1 in 7 girls in Canada has missed school due to a lack of menstrual hygiene products. Not only does this number illustrate an overwhelming truth of lacking products, but the underlying loss of dignity, education, and opportunity is staggering. Running parallel to the affordability issues that Period Promise is working to overcome, the emotional barriers involved have created a stigma around periods and conversations. Talking about periods can be taboo, some would even describe it as tough, but the only tough part should be discussing the sad reality of how unattainable and expensive these products are.
It’s time for society to realize that period is not only a gender issue but it’s an undeniable truth of life that has adverse effects on ones life, family, and society as a whole. The results of a survey conducted by Plan International Canada show that two-thirds of women in Canada missed an activity because of concern about the non-availability of period products. The survey also highlights the social stigma on periods; it states that 42% of the respondents were teased about being on their period by friends, relatives or colleagues. More than 50% of Canadian women don’t feel comfortable talking about women’s health, including periods.
Access to menstrual hygiene products and information about periods is a basic human right… not a luxury. It’s 2020 and there is still a stigma around menstruation. Menstruation can be a tough time of the month, especially if the proper products are out of reach. Eliminating financial and emotional factors of affordability and isolation provided through Period Promise will continue to help those who need it most. Period Promise is an initiative launched by United Way, mobilizing the community to help eliminate isolation and vulnerability around period poverty.
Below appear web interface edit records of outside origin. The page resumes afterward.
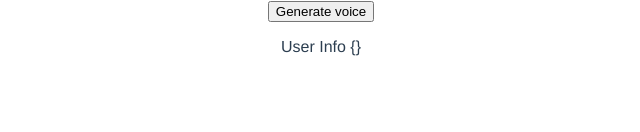
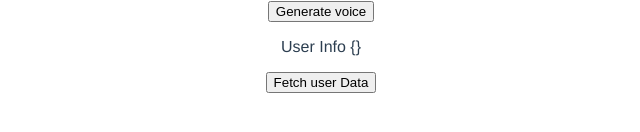
Before and after one commit to AllanChristianG/dark-hub, a Vue app: page / in a window 1280 px wide. Shown: the part 186-318 px from the top of the page, without its empty margins (319-959 px from the left). Built offline with nearby package versions, Linux system fonts and the light colour scheme; no server answers.

Commit message:
chore: adjust apiKey and build mechanism

```diff
--- a/src/components/UserInfo.vue
+++ b/src/components/UserInfo.vue
@@ -1,11 +1,16 @@
 <template>
   <div>
     <p>User Info {{ userData }}</p>
+    <button
+      class="fetch-user-data"
+      v-on:click="fetchUserData"
+      >Fetch user Data</button>
   </div>
 </template>
 
 <script>
-import env from "../../.env"
+// import env from "../../.env"
+
 export default {
   data() {
     return {
@@ -13,8 +18,16 @@ export default {
     };
   },
   computed: { },
+  methods: {
+    fetchUserData() {
+      console.log("FETCH USER DATA")
+    }
+  },
   mounted() {
-    const headers = {"xi-api-key": `${env}`}
+    /*eslint-disable*/
+    const apiKey = process.env.VUE_APP_XI_API_KEY
+
+    const headers = {"xi-api-key": `${apiKey}`}
 
     const options = {method: 'GET',  headers: headers};
 
--- a/src/components/VoiceList.vue
+++ b/src/components/VoiceList.vue
@@ -19,7 +19,7 @@
 
 <script>
 // import voiceList from './voiceList.json'
-import env from "../../.env"
+// import env from "../../.env"
 export default {
   data() {
     return {
@@ -35,7 +35,7 @@ export default {
       header: {
         'Accept': 'audio/mpeg',
         'Content-Type': 'application/json',
-        'xi-api-key': `${env}`
+        'xi-api-key': `${process.env}`
       }
     };
   },
```
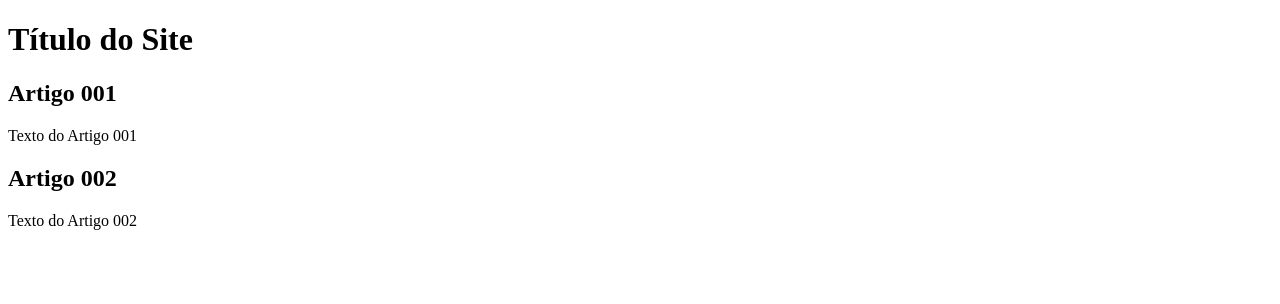
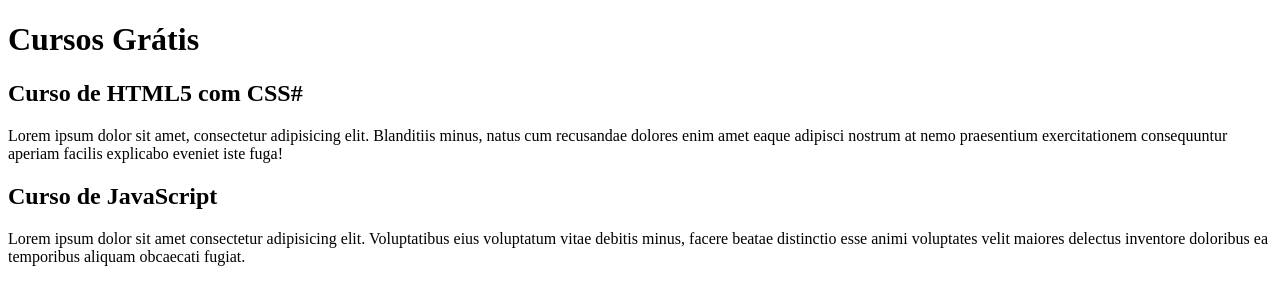
Before and after one commit to henriqevargas/projeto-site, a plain HTML site: page index.html in a window 1280 px wide. Drawn offline with Linux system fonts and the light colour scheme.

Commit message:
comecei a escrever conteudo

```diff
--- a/index.html
+++ b/index.html
@@ -4,20 +4,20 @@
     <meta charset="UTF-8">
     <meta http-equiv="X-UA-Compatible" content="IE=edge">
     <meta name="viewport" content="width=device-width, initial-scale=1.0">
-    <title>Título do Site</title>
+    <title></title>
 </head>
 <body>
     <main>
         <header>
-            <h1>Título do Site</h1>
+            <h1>Cursos Grátis</h1>
         </header>
         <article>
-            <h2>Artigo 001</h2>
-            <p>Texto do Artigo 001</p>
+            <h2>Curso de HTML5 com CSS#</h2>
+            <p>Lorem ipsum dolor sit amet, consectetur adipisicing elit. Blanditiis minus, natus cum recusandae dolores enim amet eaque adipisci nostrum at nemo praesentium exercitationem consequuntur aperiam facilis explicabo eveniet iste fuga!</p>
         </article>
         <article>
-            <h2>Artigo 002</h2>
-            <p>Texto do Artigo 002</p>
+            <h2>Curso de JavaScript</h2>
+            <p>Lorem ipsum dolor sit amet consectetur adipisicing elit. Voluptatibus eius voluptatum vitae debitis minus, facere beatae distinctio esse animi voluptates velit maiores delectus inventore doloribus ea temporibus aliquam obcaecati fugiat.</p>
         </article>
     </main>
 </body>
```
From March 3rd to March 21st, United Way will be collecting, donating and advocating for healthy changes in the way society sees, talks and deals with periods. Although the campaign is much more than a product drive, all donations will be given to local agencies and service providers across the region.
Collect. Donate. Advocate : Click for more information on Period Promise